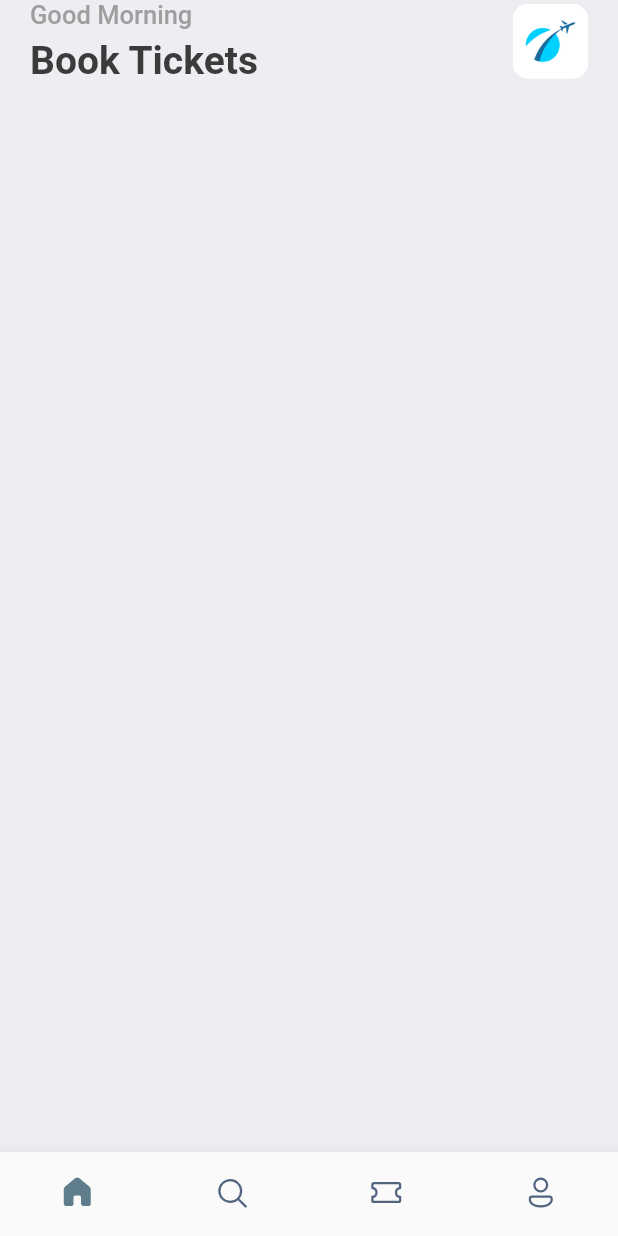
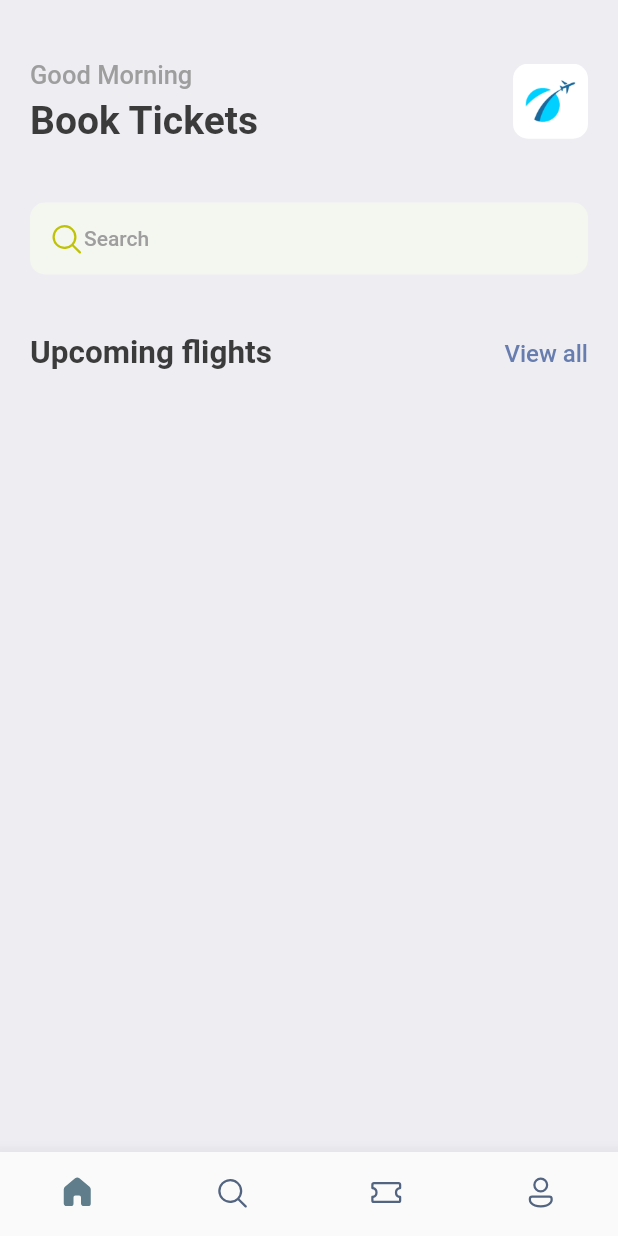
Before and after one commit to JAM5BOCsAdi/booking, a Flutter app: the screen it shows after launch, on a phone screen of 412 x 824 dp. Run offline on Flutter 3.47's test engine with Material 2 defaults, Android fonts, the phone set to English and light mode, and no system bars; our stand-ins replace fluentui_icons, gap.

Commit message:
1:37:17 { Header ( Search bar, Upcoming flights) }

```diff
--- a/lib/screens/home_screen.dart
+++ b/lib/screens/home_screen.dart
@@ -1,5 +1,7 @@
 import 'package:booking/utils/app_styles.dart';
+import 'package:fluentui_icons/fluentui_icons.dart';
 import 'package:flutter/material.dart';
+import 'package:gap/gap.dart';
 
 class HomeScreen extends StatelessWidget {
   const HomeScreen({Key? key}) : super(key: key);
@@ -14,6 +16,7 @@ class HomeScreen extends StatelessWidget {
             padding: const EdgeInsets.symmetric(horizontal: 20.0),
             child: Column(
               children: [
+                const Gap(40),
                 Row(
                   mainAxisAlignment: MainAxisAlignment.spaceBetween,
                   children: [
@@ -24,9 +27,7 @@ class HomeScreen extends StatelessWidget {
                           "Good Morning",
                           style: Styles.headLineStyle3,
                         ),
-                        const SizedBox(
-                          height: 5.0,
-                        ),
+                        const Gap(5),
                         Text(
                           "Book Tickets",
                           style: Styles.headLineStyle1,
@@ -46,6 +47,47 @@ class HomeScreen extends StatelessWidget {
                     ),
                   ],
                 ),
+                const Gap(40),
+                Container(
+                  decoration: BoxDecoration(
+                    borderRadius: BorderRadius.circular(10.0),
+                    color: const Color(0xFFF4F6F0),
+                  ),
+                  padding: const EdgeInsets.all(12.0),
+                  child: Row(
+                    children: [
+                      const Icon(
+                        FluentSystemIcons.ic_fluent_search_regular,
+                        color: Color(0xFFBFC205),
+                      ),
+                      Text(
+                        "Search",
+                        style: Styles.headLineStyle4,
+                      ),
+                    ],
+                  ),
+                ),
+                const Gap(40),
+                Row(
+                  mainAxisAlignment: MainAxisAlignment.spaceBetween,
+                  children: [
+                    Text(
+                      "Upcoming flights",
+                      style: Styles.headLineStyle2,
+                    ),
+                    InkWell(
+                      onTap: () {
+                        print("You are tapped");
+                      },
+                      child: Text(
+                        "View all",
+                        style: Styles.textStyle.copyWith(
+                          color: Styles.primaryColor,
+                        ),
+                      ),
+                    )
+                  ],
+                ),
               ],
             ),
           ),
```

Activity: Search the material above for "children". Pull out each line where it shows up.

Reply to the task:
               children: [
                   children: [
+                    children: [
+                  children: [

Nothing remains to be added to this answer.